Fredericton — Days after Air Canada was ordered to shell out $21K to two francophone customers who complained that their language rights were violated while flying, the airline has decided that now, all passengers need to speak fluent English and French before they can board.
“It’s only for domestic flights — we’re not being unreasonable here,” said Air Canada’s head of communications Allison Berkshire. “This is just to cover our ass in case some more crazy people come after us for being inconvenienced in their imaginations.”
The passengers — who had complained before about language issues on their flights — this time won their battle, saying that the English words were larger than the French ones on emergency exit doors; that the seatbelts were engraved with the word “lift” but not the French equivalent; and that the French boarding announcement was not as detailed as the English one.
“Obviously these are ‘totally legitimate issues,’ and we promise that we’ve already addressed them,” said Berkshire, using exaggerated air quotes and rolling her eyes dramatically. “But we realize that we’re not safe from whiners like this who will find any damned problem and try to squeeze money out of it. So if you’re not fluent, just book with another airline. Please.”
We asked why the rule about bilingual passengers specifically.
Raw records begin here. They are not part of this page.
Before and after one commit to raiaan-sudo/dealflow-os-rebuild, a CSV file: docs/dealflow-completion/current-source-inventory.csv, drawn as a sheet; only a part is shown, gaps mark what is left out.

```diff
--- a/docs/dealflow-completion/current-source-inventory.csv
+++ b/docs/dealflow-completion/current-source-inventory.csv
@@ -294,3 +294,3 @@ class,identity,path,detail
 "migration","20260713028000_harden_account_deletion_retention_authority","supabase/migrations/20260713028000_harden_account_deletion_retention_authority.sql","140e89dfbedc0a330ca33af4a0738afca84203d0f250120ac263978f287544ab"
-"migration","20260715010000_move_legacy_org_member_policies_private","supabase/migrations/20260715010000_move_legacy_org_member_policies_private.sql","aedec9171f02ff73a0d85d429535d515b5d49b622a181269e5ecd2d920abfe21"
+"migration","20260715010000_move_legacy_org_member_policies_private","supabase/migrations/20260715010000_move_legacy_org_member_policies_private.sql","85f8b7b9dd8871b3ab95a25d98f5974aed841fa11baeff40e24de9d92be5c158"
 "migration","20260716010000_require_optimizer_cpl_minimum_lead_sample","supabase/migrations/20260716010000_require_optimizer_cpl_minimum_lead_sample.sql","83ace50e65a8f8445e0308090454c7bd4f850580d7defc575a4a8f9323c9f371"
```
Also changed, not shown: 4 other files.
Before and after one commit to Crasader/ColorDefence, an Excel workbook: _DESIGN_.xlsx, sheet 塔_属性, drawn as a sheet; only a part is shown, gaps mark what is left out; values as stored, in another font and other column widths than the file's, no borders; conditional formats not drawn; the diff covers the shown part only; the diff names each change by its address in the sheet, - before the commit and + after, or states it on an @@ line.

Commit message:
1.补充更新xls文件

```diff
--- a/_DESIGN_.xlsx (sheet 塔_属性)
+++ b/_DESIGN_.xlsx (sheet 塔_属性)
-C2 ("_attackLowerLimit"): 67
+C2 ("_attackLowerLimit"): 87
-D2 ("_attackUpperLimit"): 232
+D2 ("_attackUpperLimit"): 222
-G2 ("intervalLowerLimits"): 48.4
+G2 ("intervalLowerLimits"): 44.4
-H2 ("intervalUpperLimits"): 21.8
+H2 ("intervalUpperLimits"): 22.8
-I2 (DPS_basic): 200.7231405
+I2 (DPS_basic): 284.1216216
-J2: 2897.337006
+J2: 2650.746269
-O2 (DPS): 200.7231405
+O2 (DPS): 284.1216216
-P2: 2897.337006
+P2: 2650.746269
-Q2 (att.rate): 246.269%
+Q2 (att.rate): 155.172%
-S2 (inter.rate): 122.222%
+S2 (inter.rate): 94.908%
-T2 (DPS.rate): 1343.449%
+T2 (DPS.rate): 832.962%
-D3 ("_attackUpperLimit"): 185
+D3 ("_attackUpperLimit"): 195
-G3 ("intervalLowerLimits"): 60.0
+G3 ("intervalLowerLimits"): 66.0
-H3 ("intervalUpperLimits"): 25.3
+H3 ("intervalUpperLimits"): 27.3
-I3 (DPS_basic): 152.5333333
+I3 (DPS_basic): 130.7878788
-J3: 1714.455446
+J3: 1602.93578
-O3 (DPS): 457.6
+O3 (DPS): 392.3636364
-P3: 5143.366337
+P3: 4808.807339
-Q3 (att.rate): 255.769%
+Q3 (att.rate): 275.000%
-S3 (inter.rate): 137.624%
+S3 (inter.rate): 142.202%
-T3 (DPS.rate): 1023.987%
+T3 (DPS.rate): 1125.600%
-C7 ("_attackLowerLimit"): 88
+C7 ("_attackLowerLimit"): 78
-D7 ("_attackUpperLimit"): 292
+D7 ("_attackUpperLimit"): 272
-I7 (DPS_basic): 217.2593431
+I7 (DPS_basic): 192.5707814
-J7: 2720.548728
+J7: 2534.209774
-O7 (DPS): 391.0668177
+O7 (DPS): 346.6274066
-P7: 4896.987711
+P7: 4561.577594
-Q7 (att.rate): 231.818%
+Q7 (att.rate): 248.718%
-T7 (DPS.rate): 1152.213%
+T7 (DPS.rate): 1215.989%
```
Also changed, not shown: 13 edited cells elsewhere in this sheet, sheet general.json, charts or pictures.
“Well what if some English-only speaker were seated next to a francophone, who tried to strike up a conversation? The misunderstandings that would ensue — even if one person were just asking about their seat-mate’s holiday plans or where they work — could easily lead to a lawsuit,” continued Berkshire. “It wouldn’t be as tragic as…like…the peanuts package not saying the word ‘arachides’ in as nice a font, but you know.”
When Canadians want to book domestic flights with Air Canada, they will now have to translate a five-page document from one language to another on the website, wait for a certified bilingual employee to verify that it’s accurate, then book the flight.
“Holy, this is gonna be inconvenient as all get out!” cried anglophone Neil Peters. “I might as well just go back to high school for all the trouble this’ll be…maybe I can pay some student to translate it for me? I’m kinda rusty in French these days. All I remember is how to ask to go to the toilet. Is that what the document is about?”
Berkshire reassured customers by saying that, in all they do, “Air Canada is just trying to make sure everyone is treated fairly — well, everyone who complains, at least.”